== Segment start ==

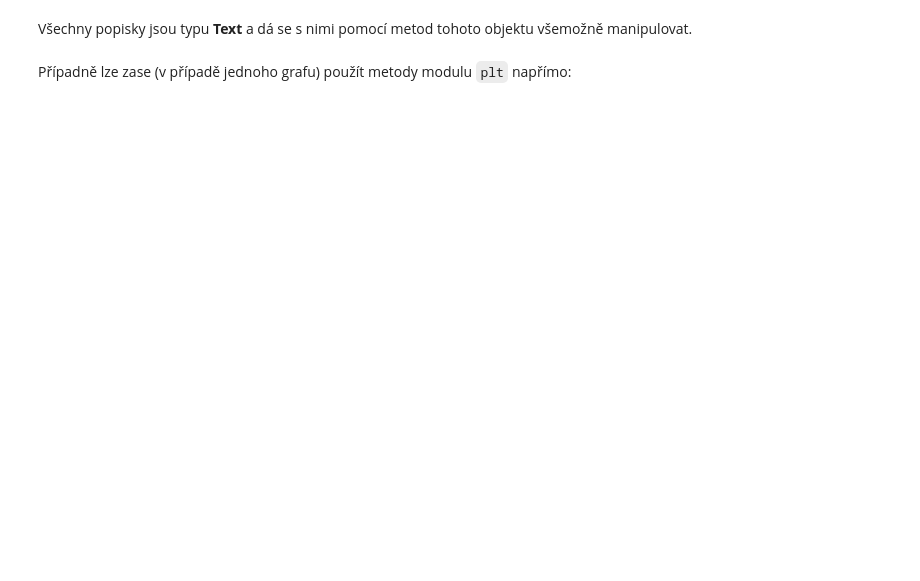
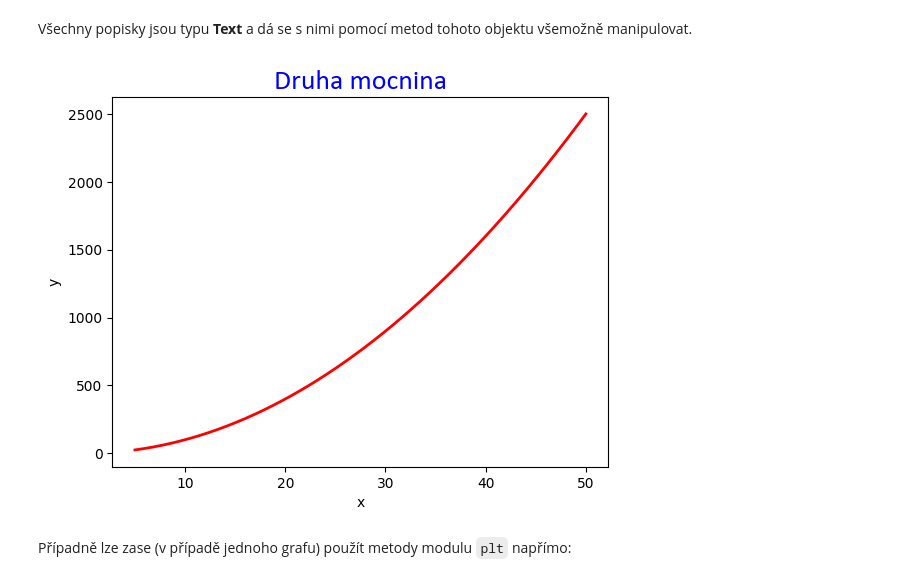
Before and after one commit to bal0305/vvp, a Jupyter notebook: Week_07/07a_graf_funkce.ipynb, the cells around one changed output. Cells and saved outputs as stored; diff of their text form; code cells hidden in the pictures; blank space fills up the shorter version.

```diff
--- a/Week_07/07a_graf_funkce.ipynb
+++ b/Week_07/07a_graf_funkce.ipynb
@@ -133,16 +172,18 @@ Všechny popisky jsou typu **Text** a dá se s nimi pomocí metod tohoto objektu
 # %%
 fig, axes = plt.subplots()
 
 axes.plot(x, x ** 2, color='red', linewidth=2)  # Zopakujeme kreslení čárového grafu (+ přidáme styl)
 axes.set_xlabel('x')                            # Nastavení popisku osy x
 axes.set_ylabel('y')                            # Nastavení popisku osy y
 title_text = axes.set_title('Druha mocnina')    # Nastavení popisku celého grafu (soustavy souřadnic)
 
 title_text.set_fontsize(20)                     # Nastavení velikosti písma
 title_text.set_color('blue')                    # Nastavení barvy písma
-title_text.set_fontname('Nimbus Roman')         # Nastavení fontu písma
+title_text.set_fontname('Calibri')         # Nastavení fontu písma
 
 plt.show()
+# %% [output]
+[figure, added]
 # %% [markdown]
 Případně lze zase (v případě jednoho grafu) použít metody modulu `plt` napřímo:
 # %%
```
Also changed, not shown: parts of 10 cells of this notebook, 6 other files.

== Segment end ==

## Work instructions
Could you output every entry exactly as written, skipping the pictures?

## Task solution
Before and after one commit to bal0305/vvp, a Jupyter notebook: Week_07/07a_graf_funkce.ipynb, the cells around one changed output. Cells and saved outputs as stored; diff of their text form; code cells hidden in the pictures; blank space fills up the shorter version.

```diff
--- a/Week_07/07a_graf_funkce.ipynb
+++ b/Week_07/07a_graf_funkce.ipynb
@@ -133,16 +172,18 @@ Všechny popisky jsou typu **Text** a dá se s nimi pomocí metod tohoto objektu
 # %%
 fig, axes = plt.subplots()
 
 axes.plot(x, x ** 2, color='red', linewidth=2)  # Zopakujeme kreslení čárového grafu (+ přidáme styl)
 axes.set_xlabel('x')                            # Nastavení popisku osy x
 axes.set_ylabel('y')                            # Nastavení popisku osy y
 title_text = axes.set_title('Druha mocnina')    # Nastavení popisku celého grafu (soustavy souřadnic)
 
 title_text.set_fontsize(20)                     # Nastavení velikosti písma
 title_text.set_color('blue')                    # Nastavení barvy písma
-title_text.set_fontname('Nimbus Roman')         # Nastavení fontu písma
+title_text.set_fontname('Calibri')         # Nastavení fontu písma
 
 plt.show()
+# %% [output]
+[figure, added]
 # %% [markdown]
 Případně lze zase (v případě jednoho grafu) použít metody modulu `plt` napřímo:
 # %%
```
Also changed, not shown: parts of 10 cells of this notebook, 6 other files.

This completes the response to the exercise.